The Third Circuit recently vacated a District Court decision and held that a rebuttable presumption of fraud is created under the Uniform Fraudulent Transfer Act (UFTA) when certain badges of fraud are found. MSKP Oak Grove, LLC v. Venuto, 2020 WL 7496512 (3d Cir. Dec. 21, 2020). Appellants were the landlords and creditors of a Florida location of a chain of tanning salons, the parent company of which (Appellee-Debtors, along with the four individual family members who owned all the company’s shares) sold the majority of its assets in 2007. However, in doing so, Appellee-Debtors kept 57 franchise leases, including the one with Appellants. Following the closing of the asset sale, money was wired from the buyer to the four individual family members as well as the parent company, which proceeded to transfer that money out to the individuals’ other businesses and obligations, leaving the parent company with little cash on hand. As such, the parent company defaulted on its lease. Appellants then won a judgment against the debtors in Florida, but the parent company was insolvent. A suit against the parent company and individual family members followed in New Jersey District Court, where Appellants claimed the Appellee-Debtors were liable under New Jersey’s UFTA. After a bench trial (during which the presiding judge passed away), the District Court ruled for Appellees, finding that Appellants had failed to prove fraud by clear and convincing evidence.
The Third Circuit vacated the District Court’s findings and remanded to the District Court.
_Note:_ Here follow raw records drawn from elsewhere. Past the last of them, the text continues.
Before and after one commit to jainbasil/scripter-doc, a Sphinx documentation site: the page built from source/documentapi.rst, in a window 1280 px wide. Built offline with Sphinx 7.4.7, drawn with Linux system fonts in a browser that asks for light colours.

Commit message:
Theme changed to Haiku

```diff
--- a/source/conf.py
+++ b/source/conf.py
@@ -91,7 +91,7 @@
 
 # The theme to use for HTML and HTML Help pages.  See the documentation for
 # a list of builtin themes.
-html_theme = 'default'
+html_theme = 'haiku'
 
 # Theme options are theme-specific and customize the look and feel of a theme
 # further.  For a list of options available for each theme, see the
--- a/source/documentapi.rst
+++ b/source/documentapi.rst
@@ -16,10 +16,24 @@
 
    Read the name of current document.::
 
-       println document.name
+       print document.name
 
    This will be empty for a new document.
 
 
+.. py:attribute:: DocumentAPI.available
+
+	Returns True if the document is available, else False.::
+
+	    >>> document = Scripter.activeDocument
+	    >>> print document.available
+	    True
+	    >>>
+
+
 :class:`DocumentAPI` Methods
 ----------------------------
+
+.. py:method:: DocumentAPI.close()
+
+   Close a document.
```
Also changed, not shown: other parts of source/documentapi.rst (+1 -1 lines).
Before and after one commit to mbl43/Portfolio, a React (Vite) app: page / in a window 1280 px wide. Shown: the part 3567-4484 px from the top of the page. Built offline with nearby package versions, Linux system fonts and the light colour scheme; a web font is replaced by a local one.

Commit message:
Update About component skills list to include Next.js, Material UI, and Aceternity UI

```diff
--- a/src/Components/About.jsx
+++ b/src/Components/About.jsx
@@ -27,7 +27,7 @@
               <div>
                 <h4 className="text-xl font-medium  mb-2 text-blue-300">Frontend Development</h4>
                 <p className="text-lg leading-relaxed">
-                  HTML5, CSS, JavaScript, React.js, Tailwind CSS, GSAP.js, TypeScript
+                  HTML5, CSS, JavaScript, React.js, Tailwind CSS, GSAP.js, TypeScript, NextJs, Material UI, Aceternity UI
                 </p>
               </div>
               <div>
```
The Third Circuit found that under the UFTA, a creditor bears the burden of showing the debtor’s “actual intent” of fraud by clear and convincing evidence, and a court may infer intent when “badges” of fraud are present, after which the debtor must “clearly rebut” that inference. The Third Circuit found that in this case, multiple badges of fraud were shown by clear and convincing evidence, as the parent company had made shareholder distributions to “insiders (the family members who owned all the stock),” the parent company had not gotten a “reasonably equivalent value for the transfer,” and had “removed assets” following the sale. The Court also found that further evidence of fraud might be found on remand, including as to whether the parent company retained control over the transferred funds, and whether certain other aspects of the transfer may have been concealed. Furthermore, the Court found that claims of “constructive fraud” and of “fraudulent transfer as to a present creditor” were improperly dismissed, as there was evidence that the parent company might have become insolvent because of these transfers of funds to shareholders. As such, the Appellants have “proven three badges of fraud and raised open questions about three others [which] supported an inference of fraud that the [appellee-debtors] must rebut [, and] on constructive fraud and fraudulent transfer, the District Court must find more facts and apply the right legal standard.”
For a copy of the decision, please contact Michael O’Donnell at email@example.com, Michael Crowley at firstname.lastname@example.org, Desiree McDonald at email@example.com, or Andrew Raimondi at firstname.lastname@example.org.